- Discuss your intent to apply for promotion with your supervisor
- Check that you’re eligible to apply for promotion. - If you don’t have the required qualification for the academic level you are seeking, you will require written advice from the University’s Qualification Equivalence Panel that your qualifications, skills, and experience are commensurate (Academic Promotion Procedure, Clause 24).
- Familiarise yourself with the academic standards underpinning promotion found in the Academic Staff Qualifications and Expectations Procedure, further information on the qualification equivalence assessment
- Contact Peer Review Team to discuss and arrange a summative teaching peer review by 28 February, more information can be found on the web site Peer Review for Promotion.
- Review and update Research outputs in CRO (reference period 2017 to 2021) by Friday, 7 May.
- Contacting the library to discuss the preparation of a Library Research Metrics report
- Completing and submitting your Subject Experience Survey Report request no later than 30 April.
- Gathering evidence of achievement and impact to support your case for promotion
- Start thinking about suitable Evaluators for your application - clauses (32 - 40) in the Academic Staff Promotion Procedure,
Considering an application for Academic Promotion in 2023? chevron_right
If you are considering applying for academic promotion in 2023 then it’s time to start your preparation. Getting some of the administrative tasks underway and doing some early thinking means you have more time later to dedicate to crafting your application.
If you are considering applying for academic promotion in 2023 then gathering your evidence can start now – preparing a portfolio allows you to collect evidence and material well ahead.
Start documenting your academic achievements, the impact of these achievements and how your work has influenced others. You will need to provide evidence to substantiate your claims.
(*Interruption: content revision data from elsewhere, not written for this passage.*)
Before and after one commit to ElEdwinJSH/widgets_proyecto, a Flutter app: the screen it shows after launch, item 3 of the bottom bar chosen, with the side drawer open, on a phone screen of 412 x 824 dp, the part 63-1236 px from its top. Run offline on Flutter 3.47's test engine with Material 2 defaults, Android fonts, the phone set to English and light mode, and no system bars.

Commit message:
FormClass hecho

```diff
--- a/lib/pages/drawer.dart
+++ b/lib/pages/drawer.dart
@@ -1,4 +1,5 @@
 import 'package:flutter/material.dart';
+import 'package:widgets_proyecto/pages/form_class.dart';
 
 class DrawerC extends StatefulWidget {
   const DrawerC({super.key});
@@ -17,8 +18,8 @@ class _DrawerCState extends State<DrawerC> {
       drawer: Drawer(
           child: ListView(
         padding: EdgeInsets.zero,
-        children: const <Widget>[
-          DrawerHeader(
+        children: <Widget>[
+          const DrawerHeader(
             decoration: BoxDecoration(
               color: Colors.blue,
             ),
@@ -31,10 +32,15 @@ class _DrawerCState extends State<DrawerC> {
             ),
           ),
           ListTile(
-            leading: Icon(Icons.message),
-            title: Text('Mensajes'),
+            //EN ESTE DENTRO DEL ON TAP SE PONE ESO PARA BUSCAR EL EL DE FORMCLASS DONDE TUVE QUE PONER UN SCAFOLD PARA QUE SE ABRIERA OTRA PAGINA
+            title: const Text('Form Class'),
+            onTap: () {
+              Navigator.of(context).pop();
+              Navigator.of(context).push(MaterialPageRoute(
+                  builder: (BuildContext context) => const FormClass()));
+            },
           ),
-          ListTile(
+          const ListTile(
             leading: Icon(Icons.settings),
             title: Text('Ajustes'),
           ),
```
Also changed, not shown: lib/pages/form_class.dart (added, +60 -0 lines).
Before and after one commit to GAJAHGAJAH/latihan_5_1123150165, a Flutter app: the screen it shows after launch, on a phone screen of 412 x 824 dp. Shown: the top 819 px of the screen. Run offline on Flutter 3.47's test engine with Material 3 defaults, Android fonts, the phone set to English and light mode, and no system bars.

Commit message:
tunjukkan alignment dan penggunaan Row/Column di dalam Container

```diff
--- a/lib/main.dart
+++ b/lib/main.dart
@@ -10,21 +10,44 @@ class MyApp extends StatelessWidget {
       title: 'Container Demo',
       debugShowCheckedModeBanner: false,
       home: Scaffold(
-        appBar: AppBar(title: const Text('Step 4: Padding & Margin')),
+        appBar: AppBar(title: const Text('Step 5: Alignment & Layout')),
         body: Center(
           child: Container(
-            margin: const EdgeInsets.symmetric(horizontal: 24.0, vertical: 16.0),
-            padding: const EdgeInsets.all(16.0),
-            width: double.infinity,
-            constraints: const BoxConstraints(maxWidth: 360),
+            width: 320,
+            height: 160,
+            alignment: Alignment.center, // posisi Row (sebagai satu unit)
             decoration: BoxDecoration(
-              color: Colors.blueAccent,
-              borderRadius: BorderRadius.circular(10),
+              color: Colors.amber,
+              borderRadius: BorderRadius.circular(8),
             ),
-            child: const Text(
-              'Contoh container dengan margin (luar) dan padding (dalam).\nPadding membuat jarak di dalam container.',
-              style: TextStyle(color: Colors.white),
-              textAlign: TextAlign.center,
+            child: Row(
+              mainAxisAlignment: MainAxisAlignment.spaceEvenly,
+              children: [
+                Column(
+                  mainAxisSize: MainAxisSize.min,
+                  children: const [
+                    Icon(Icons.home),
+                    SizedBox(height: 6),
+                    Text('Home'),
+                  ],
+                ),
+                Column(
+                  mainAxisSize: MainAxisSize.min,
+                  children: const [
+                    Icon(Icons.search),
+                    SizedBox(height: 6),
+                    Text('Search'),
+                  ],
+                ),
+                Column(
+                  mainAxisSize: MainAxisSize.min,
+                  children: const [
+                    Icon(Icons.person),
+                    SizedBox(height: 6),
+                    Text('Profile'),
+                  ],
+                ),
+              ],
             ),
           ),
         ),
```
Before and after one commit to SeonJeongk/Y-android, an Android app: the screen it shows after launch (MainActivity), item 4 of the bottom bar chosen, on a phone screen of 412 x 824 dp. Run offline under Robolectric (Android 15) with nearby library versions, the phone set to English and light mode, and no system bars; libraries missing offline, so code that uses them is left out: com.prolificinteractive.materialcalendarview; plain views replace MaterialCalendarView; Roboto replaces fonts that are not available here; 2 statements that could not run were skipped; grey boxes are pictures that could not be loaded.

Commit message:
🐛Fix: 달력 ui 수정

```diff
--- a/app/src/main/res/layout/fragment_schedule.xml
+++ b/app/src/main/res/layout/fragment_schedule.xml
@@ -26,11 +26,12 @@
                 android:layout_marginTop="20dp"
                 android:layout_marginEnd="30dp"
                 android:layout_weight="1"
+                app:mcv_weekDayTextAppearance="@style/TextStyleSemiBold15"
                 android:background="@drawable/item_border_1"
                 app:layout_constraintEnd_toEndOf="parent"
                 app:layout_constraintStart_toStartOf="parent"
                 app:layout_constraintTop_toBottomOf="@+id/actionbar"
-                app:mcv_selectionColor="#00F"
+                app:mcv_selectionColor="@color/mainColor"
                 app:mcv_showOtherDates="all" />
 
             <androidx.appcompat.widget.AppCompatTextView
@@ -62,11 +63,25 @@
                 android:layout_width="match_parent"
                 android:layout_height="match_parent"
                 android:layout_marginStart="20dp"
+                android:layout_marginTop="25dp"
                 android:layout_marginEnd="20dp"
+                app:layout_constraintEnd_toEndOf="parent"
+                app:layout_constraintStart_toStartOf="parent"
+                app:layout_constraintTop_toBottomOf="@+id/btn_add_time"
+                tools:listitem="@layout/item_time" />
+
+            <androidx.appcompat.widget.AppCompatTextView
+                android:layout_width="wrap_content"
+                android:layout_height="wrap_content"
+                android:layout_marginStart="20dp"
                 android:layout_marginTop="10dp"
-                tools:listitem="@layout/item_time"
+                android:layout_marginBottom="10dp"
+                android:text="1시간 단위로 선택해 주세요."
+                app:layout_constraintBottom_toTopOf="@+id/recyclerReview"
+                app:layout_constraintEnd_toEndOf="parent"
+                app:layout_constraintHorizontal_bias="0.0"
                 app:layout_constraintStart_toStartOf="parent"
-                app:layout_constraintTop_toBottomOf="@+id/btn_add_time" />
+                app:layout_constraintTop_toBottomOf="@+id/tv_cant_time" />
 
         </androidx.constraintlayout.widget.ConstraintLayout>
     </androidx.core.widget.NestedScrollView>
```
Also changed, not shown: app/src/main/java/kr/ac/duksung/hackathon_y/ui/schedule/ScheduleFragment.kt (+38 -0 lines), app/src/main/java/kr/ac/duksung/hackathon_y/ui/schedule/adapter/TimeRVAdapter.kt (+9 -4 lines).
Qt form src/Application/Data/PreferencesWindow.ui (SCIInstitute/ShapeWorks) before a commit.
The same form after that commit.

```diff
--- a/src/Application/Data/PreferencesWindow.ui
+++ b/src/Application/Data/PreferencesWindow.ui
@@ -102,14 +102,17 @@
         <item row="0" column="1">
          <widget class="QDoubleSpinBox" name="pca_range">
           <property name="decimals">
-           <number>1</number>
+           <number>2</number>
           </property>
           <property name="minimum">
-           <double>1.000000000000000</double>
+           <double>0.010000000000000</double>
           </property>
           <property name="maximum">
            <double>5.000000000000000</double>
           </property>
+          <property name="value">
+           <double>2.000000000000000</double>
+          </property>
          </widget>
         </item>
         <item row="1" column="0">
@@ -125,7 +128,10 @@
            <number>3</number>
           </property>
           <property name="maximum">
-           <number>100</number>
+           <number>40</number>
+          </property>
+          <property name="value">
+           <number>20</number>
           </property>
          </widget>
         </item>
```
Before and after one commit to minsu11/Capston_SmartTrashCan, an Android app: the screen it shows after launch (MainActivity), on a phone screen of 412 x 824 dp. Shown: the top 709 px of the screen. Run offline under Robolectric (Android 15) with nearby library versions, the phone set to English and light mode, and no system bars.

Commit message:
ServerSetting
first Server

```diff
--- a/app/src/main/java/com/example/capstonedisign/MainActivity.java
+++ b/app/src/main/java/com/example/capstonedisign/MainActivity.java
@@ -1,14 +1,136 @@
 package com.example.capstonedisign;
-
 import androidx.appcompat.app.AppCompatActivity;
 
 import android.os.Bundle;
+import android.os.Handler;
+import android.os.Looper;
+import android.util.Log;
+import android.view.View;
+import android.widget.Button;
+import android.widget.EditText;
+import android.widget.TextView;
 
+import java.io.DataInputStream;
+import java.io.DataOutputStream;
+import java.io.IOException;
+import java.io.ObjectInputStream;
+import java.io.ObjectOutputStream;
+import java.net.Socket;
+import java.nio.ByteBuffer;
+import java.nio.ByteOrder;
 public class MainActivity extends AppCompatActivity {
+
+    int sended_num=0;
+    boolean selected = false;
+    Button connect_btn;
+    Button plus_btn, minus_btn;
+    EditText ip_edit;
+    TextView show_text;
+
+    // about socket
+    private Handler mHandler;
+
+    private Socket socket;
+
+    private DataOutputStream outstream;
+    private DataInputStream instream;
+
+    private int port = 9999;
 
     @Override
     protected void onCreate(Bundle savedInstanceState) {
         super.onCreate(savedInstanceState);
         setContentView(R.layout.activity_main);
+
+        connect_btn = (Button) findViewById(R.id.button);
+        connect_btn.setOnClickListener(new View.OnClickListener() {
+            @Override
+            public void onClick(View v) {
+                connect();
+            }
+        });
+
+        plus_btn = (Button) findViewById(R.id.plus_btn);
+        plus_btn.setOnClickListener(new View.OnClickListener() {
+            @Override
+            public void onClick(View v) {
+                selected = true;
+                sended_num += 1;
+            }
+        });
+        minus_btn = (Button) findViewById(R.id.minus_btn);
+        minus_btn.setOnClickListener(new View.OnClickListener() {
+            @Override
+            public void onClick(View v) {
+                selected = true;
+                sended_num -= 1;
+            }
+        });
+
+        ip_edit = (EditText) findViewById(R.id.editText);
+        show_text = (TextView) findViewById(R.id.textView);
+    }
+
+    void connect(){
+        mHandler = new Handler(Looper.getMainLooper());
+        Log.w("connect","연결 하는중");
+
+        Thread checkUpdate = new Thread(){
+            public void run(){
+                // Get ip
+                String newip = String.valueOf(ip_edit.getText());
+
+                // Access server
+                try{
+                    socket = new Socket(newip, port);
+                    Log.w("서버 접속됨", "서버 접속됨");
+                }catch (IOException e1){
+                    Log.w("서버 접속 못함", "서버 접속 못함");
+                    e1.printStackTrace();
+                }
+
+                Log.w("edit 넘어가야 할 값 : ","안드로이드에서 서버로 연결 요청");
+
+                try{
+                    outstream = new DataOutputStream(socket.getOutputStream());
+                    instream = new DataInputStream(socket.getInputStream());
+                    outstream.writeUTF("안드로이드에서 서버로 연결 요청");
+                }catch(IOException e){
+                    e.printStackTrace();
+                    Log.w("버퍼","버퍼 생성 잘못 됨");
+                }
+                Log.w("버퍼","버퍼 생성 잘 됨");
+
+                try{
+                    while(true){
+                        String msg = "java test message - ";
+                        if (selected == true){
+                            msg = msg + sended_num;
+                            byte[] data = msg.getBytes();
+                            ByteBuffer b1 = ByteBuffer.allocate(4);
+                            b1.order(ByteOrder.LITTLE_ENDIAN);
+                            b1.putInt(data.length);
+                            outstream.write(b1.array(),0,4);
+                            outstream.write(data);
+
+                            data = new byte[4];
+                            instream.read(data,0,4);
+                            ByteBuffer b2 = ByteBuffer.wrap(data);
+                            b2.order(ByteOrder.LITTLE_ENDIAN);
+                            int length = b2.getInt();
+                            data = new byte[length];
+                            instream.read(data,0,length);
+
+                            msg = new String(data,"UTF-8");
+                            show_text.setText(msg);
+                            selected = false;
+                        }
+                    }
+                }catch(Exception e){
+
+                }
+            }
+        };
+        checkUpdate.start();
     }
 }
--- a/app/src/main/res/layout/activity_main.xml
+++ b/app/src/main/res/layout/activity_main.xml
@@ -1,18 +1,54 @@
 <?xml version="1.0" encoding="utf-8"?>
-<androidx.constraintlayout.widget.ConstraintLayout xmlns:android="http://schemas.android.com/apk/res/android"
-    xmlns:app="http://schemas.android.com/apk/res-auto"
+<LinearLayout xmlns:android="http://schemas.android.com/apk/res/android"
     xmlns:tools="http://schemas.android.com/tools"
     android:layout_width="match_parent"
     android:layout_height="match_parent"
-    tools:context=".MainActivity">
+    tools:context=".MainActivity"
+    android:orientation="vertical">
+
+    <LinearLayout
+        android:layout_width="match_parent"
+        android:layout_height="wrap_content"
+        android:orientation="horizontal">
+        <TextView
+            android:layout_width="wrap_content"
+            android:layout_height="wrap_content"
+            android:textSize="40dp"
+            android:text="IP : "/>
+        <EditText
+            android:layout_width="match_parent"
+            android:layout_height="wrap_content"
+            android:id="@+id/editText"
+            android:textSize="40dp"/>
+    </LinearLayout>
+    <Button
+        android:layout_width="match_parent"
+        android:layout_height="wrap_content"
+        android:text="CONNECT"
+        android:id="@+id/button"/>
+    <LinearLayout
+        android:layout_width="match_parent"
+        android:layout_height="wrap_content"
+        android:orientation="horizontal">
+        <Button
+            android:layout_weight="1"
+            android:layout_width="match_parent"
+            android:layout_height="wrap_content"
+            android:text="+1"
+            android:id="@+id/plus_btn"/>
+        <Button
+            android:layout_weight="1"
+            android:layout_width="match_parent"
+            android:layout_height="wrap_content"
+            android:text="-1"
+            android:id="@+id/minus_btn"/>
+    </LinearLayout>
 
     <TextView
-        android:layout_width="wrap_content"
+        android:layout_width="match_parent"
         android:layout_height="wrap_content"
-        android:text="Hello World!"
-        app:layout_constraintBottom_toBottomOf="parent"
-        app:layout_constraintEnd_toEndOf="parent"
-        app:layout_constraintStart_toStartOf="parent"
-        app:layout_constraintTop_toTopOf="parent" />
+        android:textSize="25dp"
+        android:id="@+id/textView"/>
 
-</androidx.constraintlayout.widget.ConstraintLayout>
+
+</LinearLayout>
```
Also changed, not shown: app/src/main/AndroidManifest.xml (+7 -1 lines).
Reflect on the academic activity areas that will frame your case for promotion and consider where your achievements would best fit.
If you engage in teaching, your academic achievements can include evidence of successful teaching, leadership within your school or context, scholarly activity to improve your teaching, collegial work in designing and developing learning materials or contributions to professional learning in your school, or more widely.
All of the activity types that are part of the scholarly environment model form evidence for your academic achievements.read more about the scholarly environment model.